“I happen to have known the Brandemarti family before [Sept. 11], and what a wonderful son their son was,” Gloucester County Freeholder Director Robert Damminger said. “What a great person he was. It just breaks my heart to see the families every year. I know that time heals all wounds, but some wounds never really scab over.”
The Mantua Township Police Department, Gloucester County Emergency Medical Technician (EMT) and Mantua Township Fire District No. One all rang the third bell at 9:37 a.m., which signified the time that American Airlines Flight 77 crashed into the Pentagon and started a violent fire.
“I was a Class II officer in Woodbury Heights at the time, and I went right to the police department to see if we could do anything, which I imagine was taking place all over the country,” Mantua Township Chief of Police Darren White said. “Every police officer was trying to figure out a way to help and not knowing if they really could.”
At 10:03 a.m., the fourth and final bell was rung by New Jersey Veterans of Foreign Wars Commander Duane Sarmiento for United Airlines Flight 93, which crashed in Shanksville, Pa., when passengers and crew tried regain control from hijackers.
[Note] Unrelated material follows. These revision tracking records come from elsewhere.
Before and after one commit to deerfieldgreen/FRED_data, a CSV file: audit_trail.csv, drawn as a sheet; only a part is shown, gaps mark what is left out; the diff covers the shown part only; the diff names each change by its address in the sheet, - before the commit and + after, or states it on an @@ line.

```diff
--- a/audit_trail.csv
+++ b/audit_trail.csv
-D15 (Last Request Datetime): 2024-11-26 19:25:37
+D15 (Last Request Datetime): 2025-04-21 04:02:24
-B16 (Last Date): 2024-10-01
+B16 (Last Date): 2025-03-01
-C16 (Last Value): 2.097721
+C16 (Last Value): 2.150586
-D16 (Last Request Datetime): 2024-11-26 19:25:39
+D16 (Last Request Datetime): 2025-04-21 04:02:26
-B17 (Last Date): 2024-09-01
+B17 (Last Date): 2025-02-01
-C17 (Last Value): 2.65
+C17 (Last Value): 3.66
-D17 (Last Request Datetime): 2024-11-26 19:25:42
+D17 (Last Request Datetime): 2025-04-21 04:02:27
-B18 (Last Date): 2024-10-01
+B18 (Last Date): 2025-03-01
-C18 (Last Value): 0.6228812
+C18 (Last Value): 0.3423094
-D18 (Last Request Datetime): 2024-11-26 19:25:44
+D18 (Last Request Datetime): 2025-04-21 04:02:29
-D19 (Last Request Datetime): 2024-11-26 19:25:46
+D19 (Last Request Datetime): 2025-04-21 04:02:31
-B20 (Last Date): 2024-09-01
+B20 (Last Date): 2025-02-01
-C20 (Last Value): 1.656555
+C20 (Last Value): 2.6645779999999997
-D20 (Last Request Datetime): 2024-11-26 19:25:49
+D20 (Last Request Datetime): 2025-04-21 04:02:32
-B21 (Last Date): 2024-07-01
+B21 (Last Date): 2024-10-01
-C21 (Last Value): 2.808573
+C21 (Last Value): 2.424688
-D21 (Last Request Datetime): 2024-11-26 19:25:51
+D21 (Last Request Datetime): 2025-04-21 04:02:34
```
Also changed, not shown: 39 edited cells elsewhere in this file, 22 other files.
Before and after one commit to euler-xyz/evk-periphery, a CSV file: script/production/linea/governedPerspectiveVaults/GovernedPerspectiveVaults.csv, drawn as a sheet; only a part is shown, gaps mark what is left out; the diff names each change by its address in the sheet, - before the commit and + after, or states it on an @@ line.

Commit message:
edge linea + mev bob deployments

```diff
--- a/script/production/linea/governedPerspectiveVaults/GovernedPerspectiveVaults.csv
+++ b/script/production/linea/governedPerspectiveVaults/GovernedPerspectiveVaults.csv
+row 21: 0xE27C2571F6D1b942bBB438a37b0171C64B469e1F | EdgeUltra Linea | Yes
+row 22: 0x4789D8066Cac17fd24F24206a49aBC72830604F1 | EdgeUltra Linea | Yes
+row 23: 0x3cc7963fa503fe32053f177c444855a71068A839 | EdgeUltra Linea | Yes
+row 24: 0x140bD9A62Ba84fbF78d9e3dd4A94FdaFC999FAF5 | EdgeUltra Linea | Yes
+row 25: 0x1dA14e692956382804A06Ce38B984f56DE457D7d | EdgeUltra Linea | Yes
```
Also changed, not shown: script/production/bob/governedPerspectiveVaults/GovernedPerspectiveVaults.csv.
In Chestnut Branch Park’s 9/11 Memorial Place of Reflection are several artifacts from the day’s events, such as a twisted I-beam recovered from the World Trade Center, plaques for Rodak, Brandemarti and Thomson and a flagpole donated by the Rodak and Brandemarti families.
Six flagpoles representing each branch of service and the American flag, a block of limestone from the Pentagon and an open space for those who sacrificed their lives in Shanksville complete the park’s memorial.
Devon Rodak makes it a priority in her life to teach those who were not born yet or do not have memories of the attacks what it meant to her, how to get through the grieving process and what America, today, can learn from it.
“In high school, I wrote a story about what I’ve been through and how suicide or drugs is not the answer — there’s better things, and it will always get better,” she said. “I read that at Rowan [University] to a huge crowd, and since then, I’ve always written things.”
White reminds people that 9/11 was an event that changed everyone’s lives in an instant and it brought Americans together during a time of tragedy.
“Seventeen years later, you’ve gotten to a time where everybody pulls together because of it, and they have, especially in Gloucester County,” White said. “Everybody has come together for 17 years, nonstop, just to acknowledge sacrifice and remember the people who were affected.”